This past September, her condition worsened. Then it was up to a heart transplant committee at Spectrum Health Richard Devos Heart and Lung Transplant Center in Grand Rapids, Michigan, to decide her eligibility for a transplant. But Martin received news no one in that situation would want to hear.
The committee decided that she was "not a candidate at this time for a heart transplant due to needing more secure finance plan for immunosuppressive medical coverage." Basically, she didn't have access to funds for the drugs necessary to keep her body from rejecting a new heart. And it's becoming apparent that hospitals are now taking notice of using crowdfunding to pay for medical treatment, because they instead suggested that she raise the $10,000 via that method. If and when the money was raised, Martin said via Facebook post, the committee would reconsider her status.

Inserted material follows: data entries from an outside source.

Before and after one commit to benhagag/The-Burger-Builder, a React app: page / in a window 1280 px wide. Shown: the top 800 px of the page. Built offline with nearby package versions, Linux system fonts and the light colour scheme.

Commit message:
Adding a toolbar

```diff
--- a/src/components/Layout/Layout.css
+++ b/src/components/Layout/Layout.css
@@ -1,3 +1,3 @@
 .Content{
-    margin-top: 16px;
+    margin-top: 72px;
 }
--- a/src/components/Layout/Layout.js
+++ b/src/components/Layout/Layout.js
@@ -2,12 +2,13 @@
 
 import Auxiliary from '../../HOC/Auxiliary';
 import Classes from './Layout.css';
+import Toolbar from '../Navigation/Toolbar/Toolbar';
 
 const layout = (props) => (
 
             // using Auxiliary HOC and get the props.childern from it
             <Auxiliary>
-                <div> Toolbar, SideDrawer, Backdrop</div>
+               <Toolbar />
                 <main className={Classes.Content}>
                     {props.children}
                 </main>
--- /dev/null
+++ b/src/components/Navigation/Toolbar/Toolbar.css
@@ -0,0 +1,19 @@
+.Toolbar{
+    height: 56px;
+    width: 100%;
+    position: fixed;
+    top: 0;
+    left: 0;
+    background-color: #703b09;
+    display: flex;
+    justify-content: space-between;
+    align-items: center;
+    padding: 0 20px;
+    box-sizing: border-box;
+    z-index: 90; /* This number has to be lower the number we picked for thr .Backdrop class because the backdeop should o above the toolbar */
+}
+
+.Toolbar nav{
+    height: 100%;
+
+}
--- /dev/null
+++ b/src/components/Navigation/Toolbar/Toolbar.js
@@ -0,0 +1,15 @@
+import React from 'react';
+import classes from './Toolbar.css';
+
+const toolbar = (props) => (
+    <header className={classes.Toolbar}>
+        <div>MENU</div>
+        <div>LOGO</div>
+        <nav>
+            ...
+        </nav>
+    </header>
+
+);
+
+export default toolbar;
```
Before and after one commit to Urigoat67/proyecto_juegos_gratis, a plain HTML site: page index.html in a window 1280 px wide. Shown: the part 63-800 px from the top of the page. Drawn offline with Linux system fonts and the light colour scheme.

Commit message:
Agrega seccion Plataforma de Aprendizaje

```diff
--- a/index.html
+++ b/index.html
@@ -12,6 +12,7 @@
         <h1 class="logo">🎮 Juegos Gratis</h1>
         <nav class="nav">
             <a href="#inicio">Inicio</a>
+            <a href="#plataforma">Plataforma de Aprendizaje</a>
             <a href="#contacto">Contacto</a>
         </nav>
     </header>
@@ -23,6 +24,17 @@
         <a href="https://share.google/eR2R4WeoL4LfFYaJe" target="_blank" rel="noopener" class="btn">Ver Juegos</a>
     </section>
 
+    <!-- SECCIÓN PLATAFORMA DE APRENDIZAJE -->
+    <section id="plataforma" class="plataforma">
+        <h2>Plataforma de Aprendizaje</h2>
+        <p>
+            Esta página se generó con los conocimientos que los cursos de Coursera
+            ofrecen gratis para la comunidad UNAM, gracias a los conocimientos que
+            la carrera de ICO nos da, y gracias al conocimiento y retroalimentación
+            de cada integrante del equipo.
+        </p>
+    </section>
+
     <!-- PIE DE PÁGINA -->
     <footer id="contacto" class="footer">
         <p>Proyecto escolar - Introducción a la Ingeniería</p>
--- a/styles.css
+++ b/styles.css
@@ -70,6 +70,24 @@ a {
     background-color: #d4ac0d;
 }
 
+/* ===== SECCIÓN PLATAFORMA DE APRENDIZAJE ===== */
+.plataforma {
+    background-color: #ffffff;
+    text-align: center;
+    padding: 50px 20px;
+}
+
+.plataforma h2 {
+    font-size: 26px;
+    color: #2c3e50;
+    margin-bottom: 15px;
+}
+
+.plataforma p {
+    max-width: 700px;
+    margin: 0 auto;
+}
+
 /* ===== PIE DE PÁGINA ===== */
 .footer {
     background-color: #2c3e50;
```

The cost of staying alive
After the committee's decision, Martin's family went to work. Her daughter set up a fundraiser on GoFundMe this past weekend. Of course, most of the people responding to the post were outraged and pitched in to help Martin. Her post went viral, and as of late Monday morning, nearly $17,000 of a now $20,000 goal has been raised.
It's now unclear how the committee will respond, or how long it will take for them to reconsider Martin's application. The hospital told Splinter that it doesn't comment on individual cases due to privacy concerns, but said the general decision-making process for transplants is complicated and difficult. The statement also said that "costs are sometimes a regrettable and unavoidable factor in the decision-making process."
In the meantime, Martin is scheduled to get a Left Ventricular Assist Device to help keep her alive.
Do you want to hear more? Listen to Kim's take via her Consumer Tech Update below.
Big insurance company will give you a free Apple Watch
Not only will an Apple Watch keep you up-to-date on phone calls, texts and emails, now it has health benefits as well. And one company wants to give them to customers looking to become more healthy.